Antigone appears the most ethical of the two as she is willing to risk her life over her decision to uphold family rights; Creon can also appear morally just, because, as king, he is motivated solely by his duty to serve Thebes.

  1. Tiresias warns that all of Greece will despise him, and that the sacrificial offerings of Thebes will not be accepted by the gods, but Creon merely dismisses him as a corrupt old fool. The Chorus sings an ode of victory after the battle between the brothers Polyneices and Eteocles for the throne of Thebes.
  2. After comparing so vividly the society of Ancient Greece and that of the one I live in, I can now empathize with Antigone and the rest of the characters in the play, consequently broadening my understanding of the hard times that they had to endure. There was hope for the fair Antigone, but now she follows the family fate.
  3. We'll occasionally send you account related and promo emails. The Chorus addresses the devastated Creon, who is alone after all his family has died through his mistake.

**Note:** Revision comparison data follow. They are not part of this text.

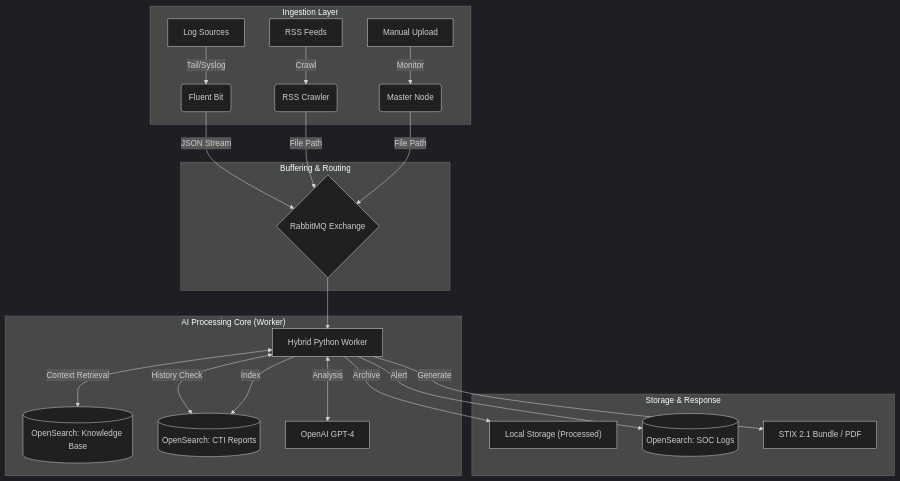
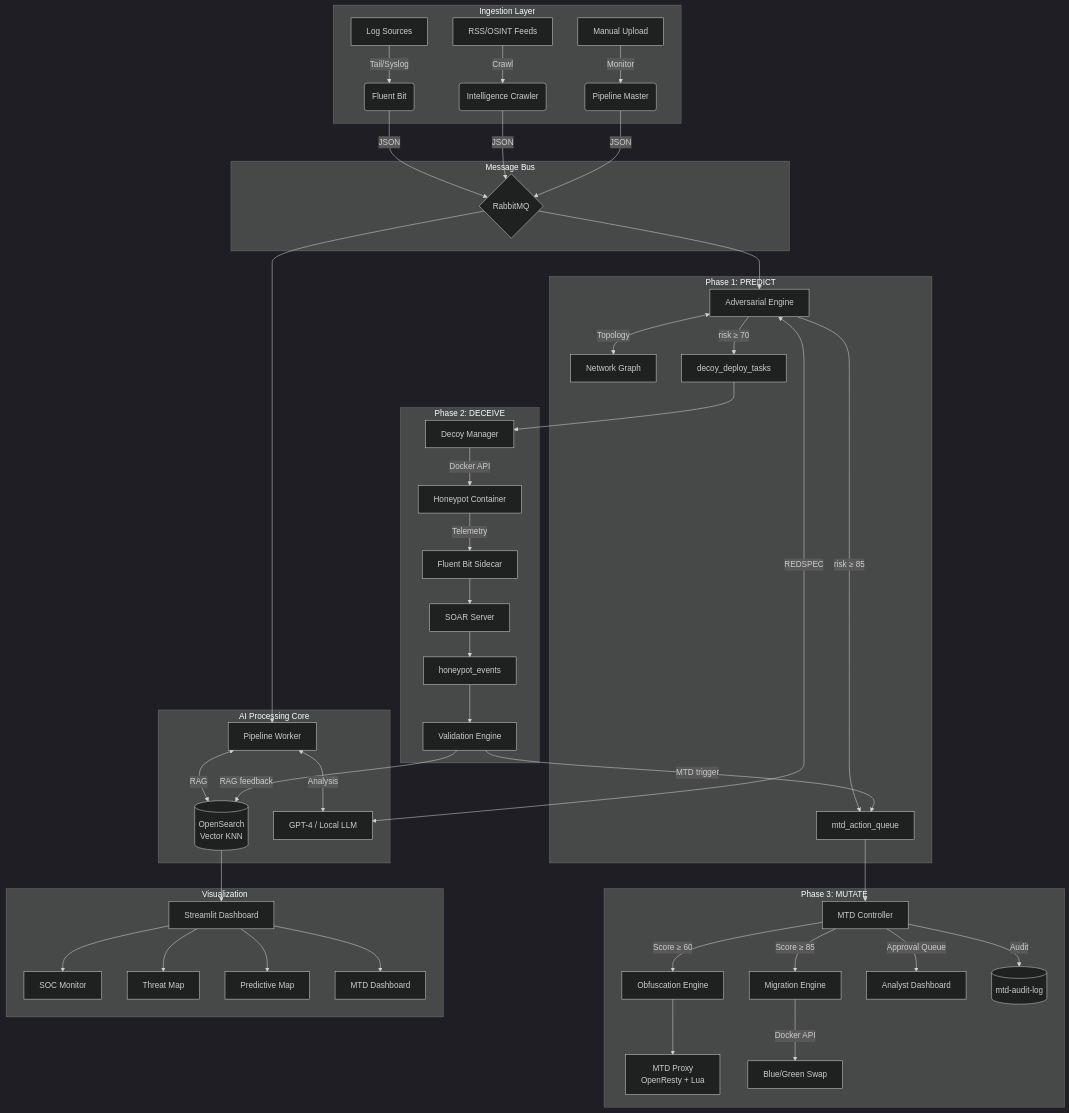
Before and after one commit to uuluul/AI-autonomous-SOC: the diagram in README.md, drawn with Mermaid (dark theme). The commit also changed other lines of this file and 18 other files, not shown here.

````diff
--- a/README.md
+++ b/README.md
@@ -29,28 +216,55 @@
 ```mermaid
-graph TD
+graph TB
     subgraph "Ingestion Layer"
-        A[Log Sources] -->|Tail/Syslog| B(Fluent Bit)
-        C[RSS Feeds] -->|Crawl| D(RSS Crawler)
-        E[Manual Upload] -->|Monitor| F(Master Node)
+        LOG[Log Sources] -->|Tail/Syslog| FB(Fluent Bit)
+        RSS[RSS/OSINT Feeds] -->|Crawl| IC(Intelligence Crawler)
+        MAN[Manual Upload] -->|Monitor| MASTER(Pipeline Master)
     end
 
-    subgraph "Buffering & Routing"
-        B -->|JSON Stream| G{"RabbitMQ Exchange"}
-        D -->|File Path| G
-        F -->|File Path| G
+    subgraph "Message Bus"
+        FB & IC & MASTER -->|JSON| RMQ{RabbitMQ}
     end
 
-    subgraph "AI Processing Core (Worker)"
-        G --> H[Hybrid Python Worker]
-        H <-->|Context Retrieval| I[("OpenSearch: Knowledge Base")]
-        H <-->|History Check| J[("OpenSearch: CTI Reports")]
-        H <-->|Analysis| K[OpenAI GPT-4]
+    subgraph "AI Processing Core"
+        RMQ --> WORKER[Pipeline Worker]
+        WORKER <-->|RAG| OSEARCH[(OpenSearch<br>Vector KNN)]
+        WORKER <-->|Analysis| LLM[GPT-4 / Local LLM]
     end
 
-    subgraph "Storage & Response"
-        H -->|Archive| L["Local Storage (Processed)"]
-        H -->|Index| J
-        H -->|Alert| M[("OpenSearch: SOC Logs")]
-        H -->|Generate| N["STIX 2.1 Bundle / PDF"]
+    subgraph "Phase 1: PREDICT"
+        RMQ --> AE[Adversarial Engine]
+        AE <-->|REDSPEC| LLM
+        AE <-->|Topology| TOPO[Network Graph]
+        AE -->|risk ≥ 70| DDQ[decoy_deploy_tasks]
+        AE -->|risk ≥ 85| MTQ[mtd_action_queue]
+    end
+
+    subgraph "Phase 2: DECEIVE"
+        DDQ --> DM[Decoy Manager]
+        DM -->|Docker API| HONEY[Honeypot Container]
+        HONEY -->|Telemetry| FBSIDE[Fluent Bit Sidecar]
+        FBSIDE --> SOAR[SOAR Server]
+        SOAR --> HPQ[honeypot_events]
+        HPQ --> VE[Validation Engine]
+        VE -->|RAG feedback| OSEARCH
+        VE -->|MTD trigger| MTQ
+    end
+
+    subgraph "Phase 3: MUTATE"
+        MTQ --> MTDC[MTD Controller]
+        MTDC -->|Score ≥ 60| OBFENG[Obfuscation Engine]
+        OBFENG --> PROXY[MTD Proxy<br>OpenResty + Lua]
+        MTDC -->|Score ≥ 85| MIGENG[Migration Engine]
+        MIGENG -->|Docker API| BLUEGREEN[Blue/Green Swap]
+        MTDC -->|Approval Queue| ANALYST[Analyst Dashboard]
+        MTDC -->|Audit| AUDITLOG[(mtd-audit-log)]
+    end
+
+    subgraph "Visualization"
+        OSEARCH --> UI[Streamlit Dashboard]
+        UI --> SOC[SOC Monitor]
+        UI --> TMAP[Threat Map]
+        UI --> PTMAP[Predictive Map]
+        UI --> MTDDASH[MTD Dashboard]
     end
 ```
````
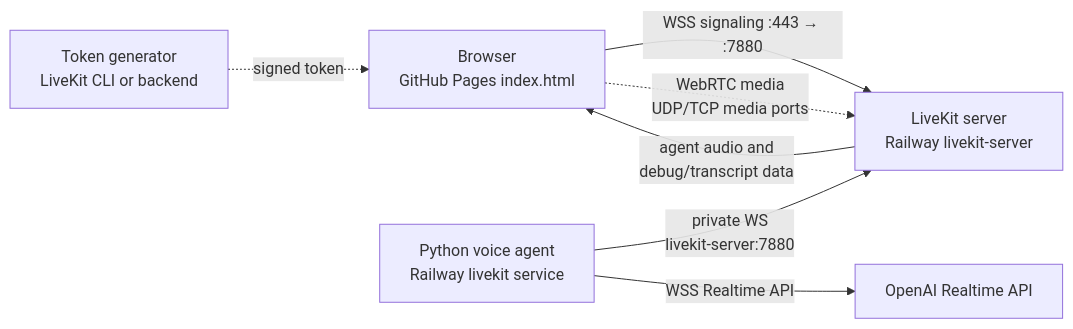
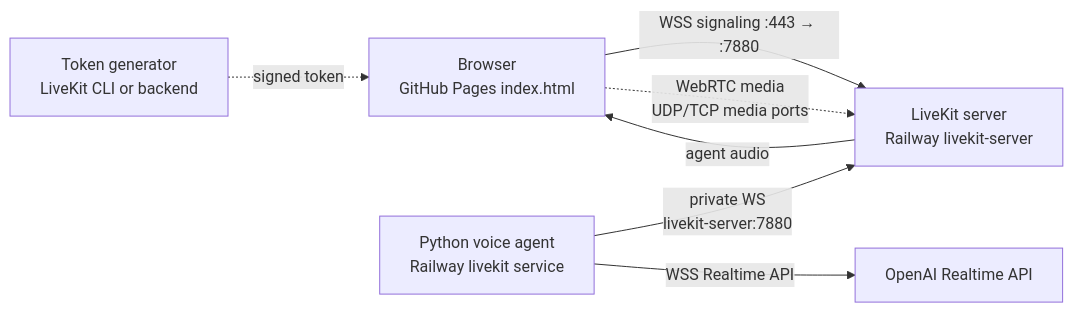
One commit to meyer1994/livekit changed the diagram in README.md. Above: the diagram before and after it, drawn with Mermaid. The commit also changed other lines of this file and 4 other files, not shown here.

````diff
--- a/README.md
+++ b/README.md
@@ -87,15 +80,15 @@
 ```mermaid
 flowchart LR
     Browser[Browser<br/>GitHub Pages index.html]
     LiveKit[LiveKit server<br/>Railway livekit-server]
     Agent[Python voice agent<br/>Railway livekit service]
     OpenAI[OpenAI Realtime API]
     Token[Token generator<br/>LiveKit CLI or backend]
 
     Token -. "signed token" .-> Browser
     Browser -- "WSS signaling :443 → :7880" --> LiveKit
     Browser -. "WebRTC media<br/>UDP/TCP media ports" .-> LiveKit
     Agent -- "private WS<br/>livekit-server:7880" --> LiveKit
     Agent -- "WSS Realtime API" --> OpenAI
-    LiveKit -- "agent audio and<br/>debug/transcript data" --> Browser
+    LiveKit -- "agent audio" --> Browser
 ```
````
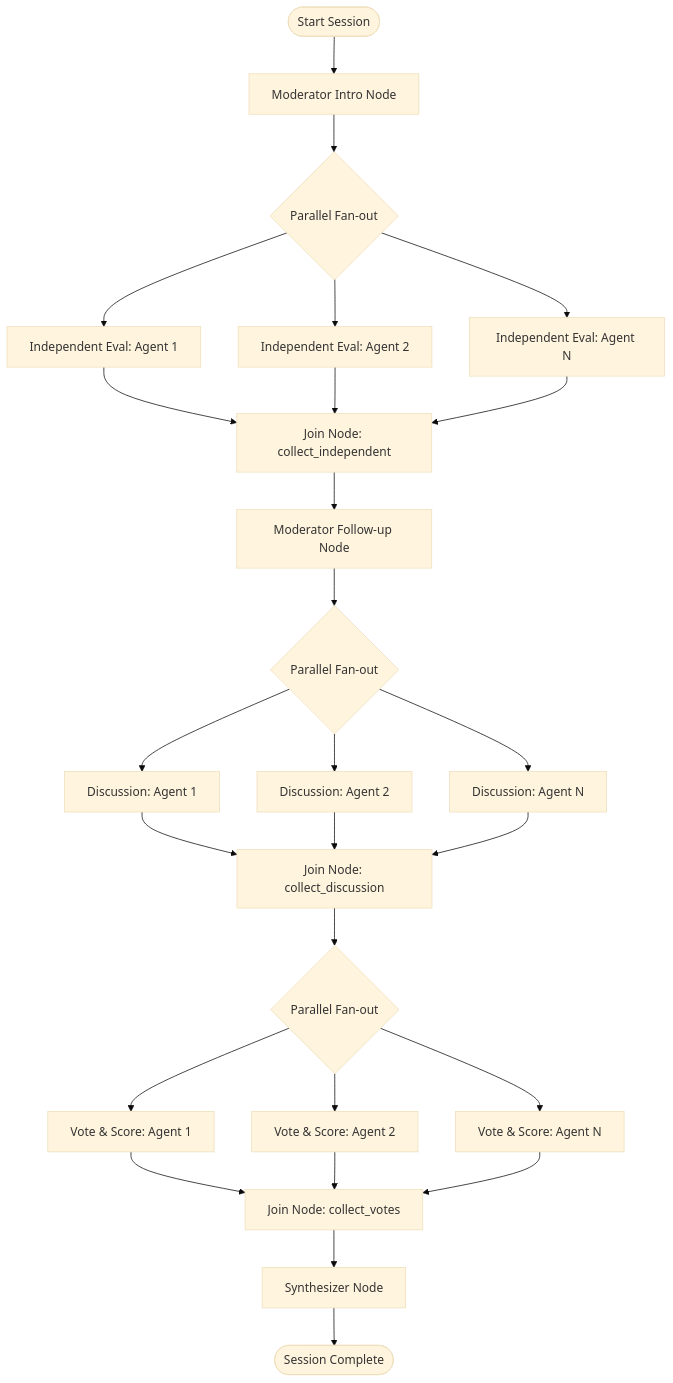
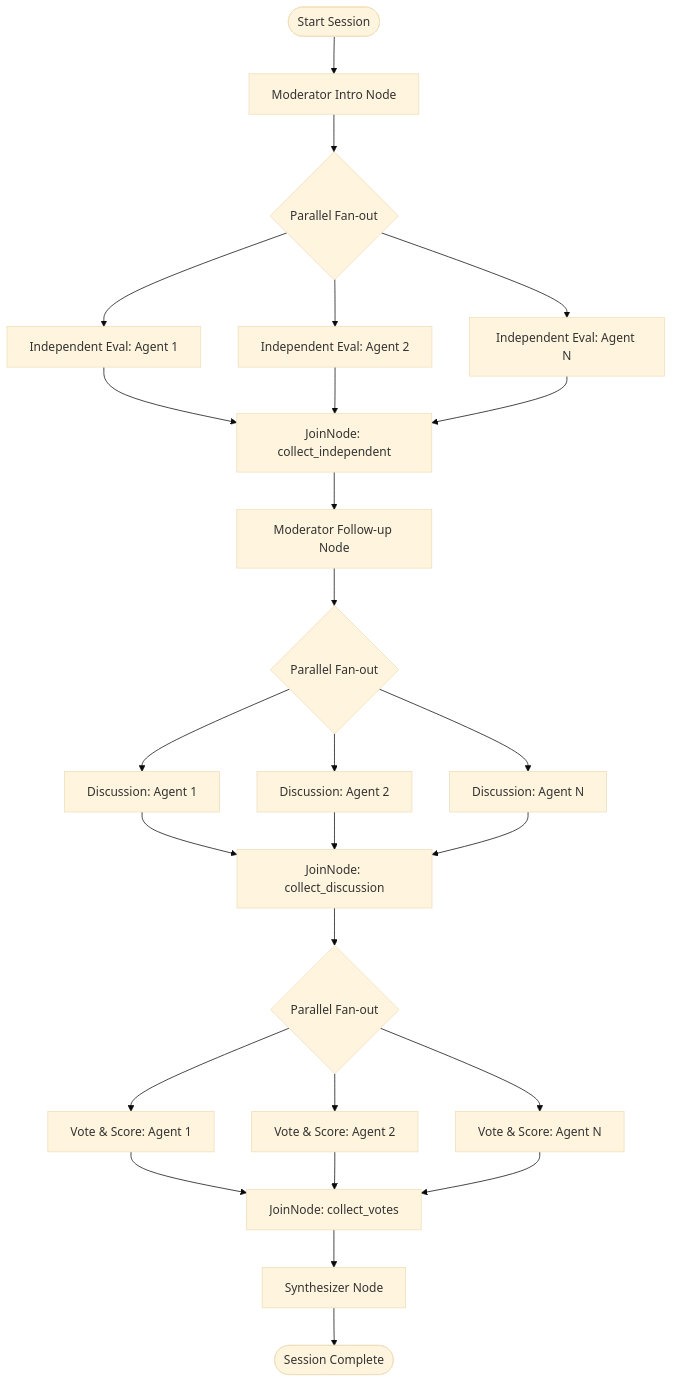
The diagram in AGENTS.md (acass/Google-Kaggle-AI-Focus-Group-Capstone), drawn with Mermaid (base theme) before and after one commit. The commit also changed other lines of this file and 14 other files, not shown here.

Commit message:
feat: document project architecture and flutter app setup while generating documentation verification manifests

````diff
--- a/AGENTS.md
+++ b/AGENTS.md
@@ -26,22 +31,22 @@
 ```mermaid
 graph TD
     START([Start Session]) --> ModIntro[Moderator Intro Node]
     ModIntro --> IndepFan{Parallel Fan-out}
     IndepFan --> Indep1[Independent Eval: Agent 1]
     IndepFan --> Indep2[Independent Eval: Agent 2]
     IndepFan --> IndepN[Independent Eval: Agent N]
-    Indep1 & Indep2 & IndepN --> JoinIndep[Join Node: collect_independent]
+    Indep1 & Indep2 & IndepN --> JoinIndep[JoinNode: collect_independent]
     JoinIndep --> ModFollowup[Moderator Follow-up Node]
     ModFollowup --> DiscFan{Parallel Fan-out}
     DiscFan --> Disc1[Discussion: Agent 1]
     DiscFan --> Disc2[Discussion: Agent 2]
     DiscFan --> DiscN[Discussion: Agent N]
-    Disc1 & Disc2 & DiscN --> JoinDisc[Join Node: collect_discussion]
+    Disc1 & Disc2 & DiscN --> JoinDisc[JoinNode: collect_discussion]
     JoinDisc --> VoteFan{Parallel Fan-out}
     VoteFan --> Vote1[Vote & Score: Agent 1]
     VoteFan --> Vote2[Vote & Score: Agent 2]
     VoteFan --> VoteN[Vote & Score: Agent N]
-    Vote1 & Vote2 & VoteN --> JoinVote[Join Node: collect_votes]
+    Vote1 & Vote2 & VoteN --> JoinVote[JoinNode: collect_votes]
     JoinVote --> Synth[Synthesizer Node]
     Synth --> END([Session Complete])
 ```
````
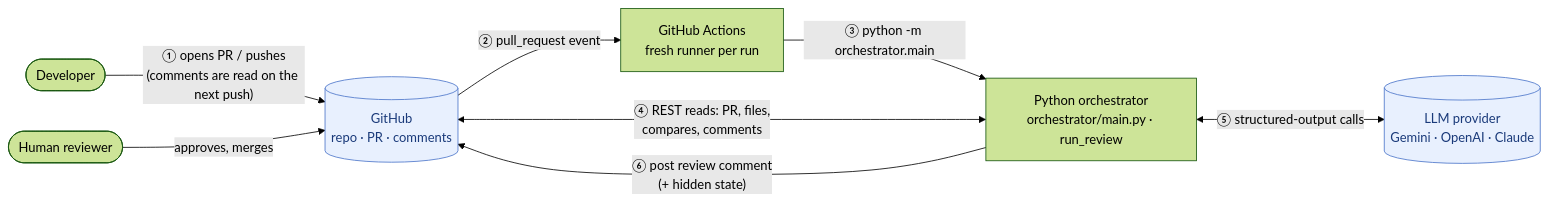
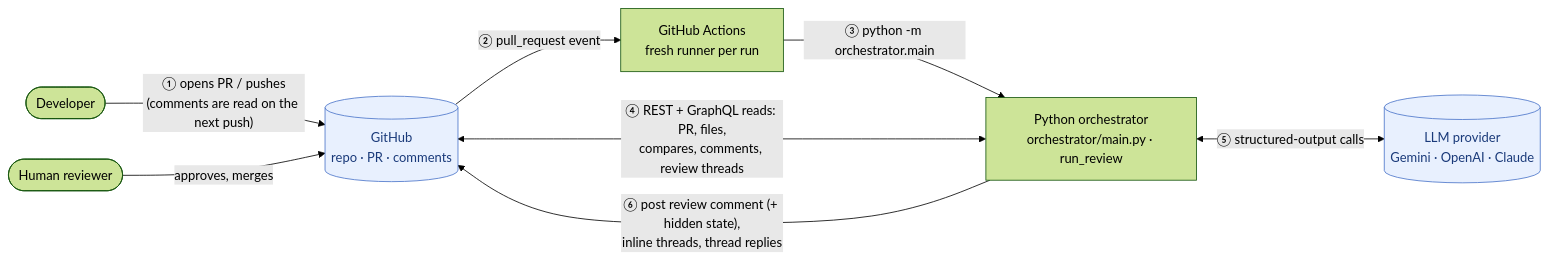
One commit to bryanChatsirichai/github_agentic_pr_reviewer changed the second of 14 diagrams in docs/agentic-pr-review-system-design.v1.md. Above: the diagram before and after it, drawn with Mermaid (forest theme). The commit also changed other lines of this file and 1 other file, not shown here.

First line of the commit message:
Docs: Bring remaining diagrams and sections in line with Step 9b

````diff
--- a/docs/agentic-pr-review-system-design.v1.md
+++ b/docs/agentic-pr-review-system-design.v1.md
@@ -97,13 +97,13 @@
 ```mermaid
 flowchart LR
     dev([Developer]) -->|"① opens PR / pushes<br/>(comments are read on the next push)"| GH[("GitHub<br/>repo · PR · comments")]
     GH -->|"② pull_request event"| GA["GitHub Actions<br/>fresh runner per run"]
     GA -->|"③ python -m orchestrator.main"| ORCH["Python orchestrator<br/>orchestrator/main.py · run_review"]
-    ORCH <-->|"④ REST reads: PR, files,<br/>compares, comments"| GH
+    ORCH <-->|"④ REST + GraphQL reads: PR, files,<br/>compares, comments, review threads"| GH
     ORCH <-->|"⑤ structured-output calls"| LLM[("LLM provider<br/>Gemini · OpenAI · Claude")]
-    ORCH -->|"⑥ post review comment<br/>(+ hidden state)"| GH
+    ORCH -->|"⑥ post review comment (+ hidden state),<br/>inline threads, thread replies"| GH
     human([Human reviewer]) -->|approves, merges| GH
 
     classDef ext fill:#e8f0fe,stroke:#4a74c9,color:#1a3a7a
     class GH,LLM ext
 ```
````
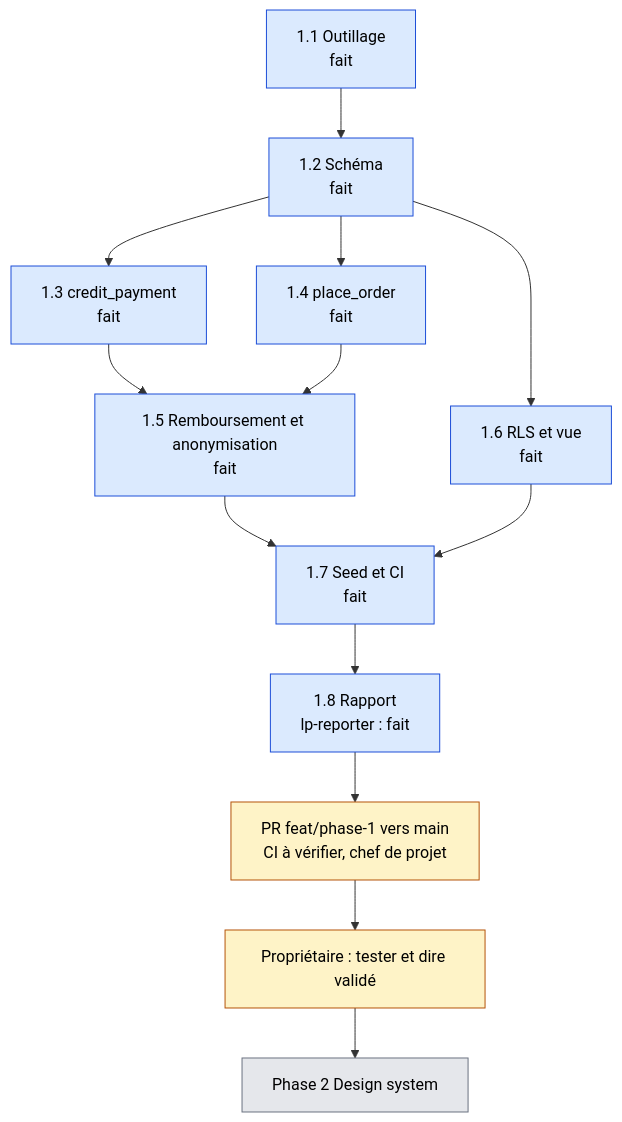
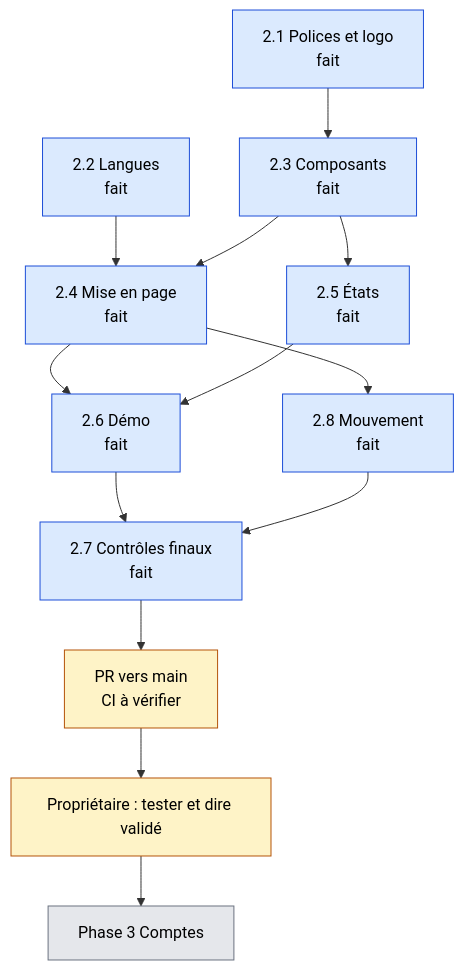
Before and after one commit to lyon32/lyonpanel: the fourth of 5 diagrams in docs/reports/TABLEAU-DE-BORD.md, drawn with Mermaid. The commit also changed other lines of this file and 207 other files, not shown here.

First line of the commit message:
feat: Phase 2 — design system et mise en page (#6)

````diff
--- a/docs/reports/TABLEAU-DE-BORD.md
+++ b/docs/reports/TABLEAU-DE-BORD.md
@@ -93,21 +91,21 @@
 ```mermaid
 flowchart TD
-  T11["1.1 Outillage<br/>fait"] --> T12["1.2 Schéma<br/>fait"]
-  T12 --> T13["1.3 credit_payment<br/>fait"]
-  T12 --> T14["1.4 place_order<br/>fait"]
-  T12 --> T16["1.6 RLS et vue<br/>fait"]
-  T13 --> T15["1.5 Remboursement et anonymisation<br/>fait"]
-  T14 --> T15
-  T15 --> T17["1.7 Seed et CI<br/>fait"]
-  T16 --> T17
-  T17 --> T18["1.8 Rapport<br/>lp-reporter : fait"]
-  T18 --> PR["PR feat/phase-1 vers main<br/>CI à vérifier, chef de projet"]
+  T21["2.1 Polices et logo<br/>fait"] --> T23["2.3 Composants<br/>fait"]
+  T22["2.2 Langues<br/>fait"] --> T24["2.4 Mise en page<br/>fait"]
+  T23 --> T24
+  T23 --> T25["2.5 États<br/>fait"]
+  T24 --> T26["2.6 Démo<br/>fait"]
+  T25 --> T26
+  T24 --> T28["2.8 Mouvement<br/>fait"]
+  T26 --> T27["2.7 Contrôles finaux<br/>fait"]
+  T28 --> T27
+  T27 --> PR["PR vers main<br/>CI à vérifier"]
   PR --> OWN["Propriétaire : tester et dire validé"]
-  OWN --> NEXT["Phase 2 Design system"]
+  OWN --> NEXT["Phase 3 Comptes"]
   classDef fait fill:#DBEAFE,stroke:#1D4ED8,color:#000
   classDef attente fill:#FEF3C7,stroke:#B45309,color:#000
   classDef afaire fill:#E5E7EB,stroke:#6B7280,color:#000
-  class T11,T12,T13,T14,T15,T16,T17,T18 fait
+  class T21,T22,T23,T24,T25,T26,T27,T28 fait
   class PR,OWN attente
   class NEXT afaire
 ```
````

The social acceptance and staying true to ones beliefs in antigone could also be argued that neither Creon nor Antigone are wrong in their convictions: As the two protagonists stubbornly remain true to their deeply held beliefs and responsibilities, they are driven to make decisions that ultimately lead to their mutual destruction. As well as highlighting the problems with society at that time, Sophocles through the characters of Antigone and Creon, reveals the true face of humanity, in all its ugliness.

Sophocles successfully plays with our emotions and makes us feel outraged. Like her king, Antigone demonstrates strong opinions and, at times, acts in her own interest. These obstinate principles are what lead Antigone down the path of destruction, glorified nonetheless. Consequently, the audience is encouraged to feel less sympathy for Creon than they do for Antigone, a woman whose only desire is to bury her slain brother. Antigone is prepared to lose her life trying to uphold family values and feels she has no choice but to accept her fate.

On the other hand, after pleas from numerous characters, Creon repeatedly fails to see sense and strives to avoid his dark fate. To conclude, in the play Antigone, the catastrophic conflict of beliefs that occurred between family and state in ancient Thebes is carefully demonstrated in the disastrous events that take place. Questions of morality and duty are challenged throughout the play as the two central characters, Antigone and Creon, clash violently in their battle to uphold the views they so diligently and resolutely stand behind.

The views and deeply held beliefs of Antigone and Creon are of key significance in the play; they are what drive the plot to its tragic conclusion. Need Help With Your Essay? Get Help From Professional Writer However, they are not simply the driving force of the play, but the vehicle through which Sophocles exposes the many facets of humanity: Clarendon Press 1896 2.

Sophocles — Antigone 3. A Reading — G. Gellie — Melbourne University Press 1972 Author: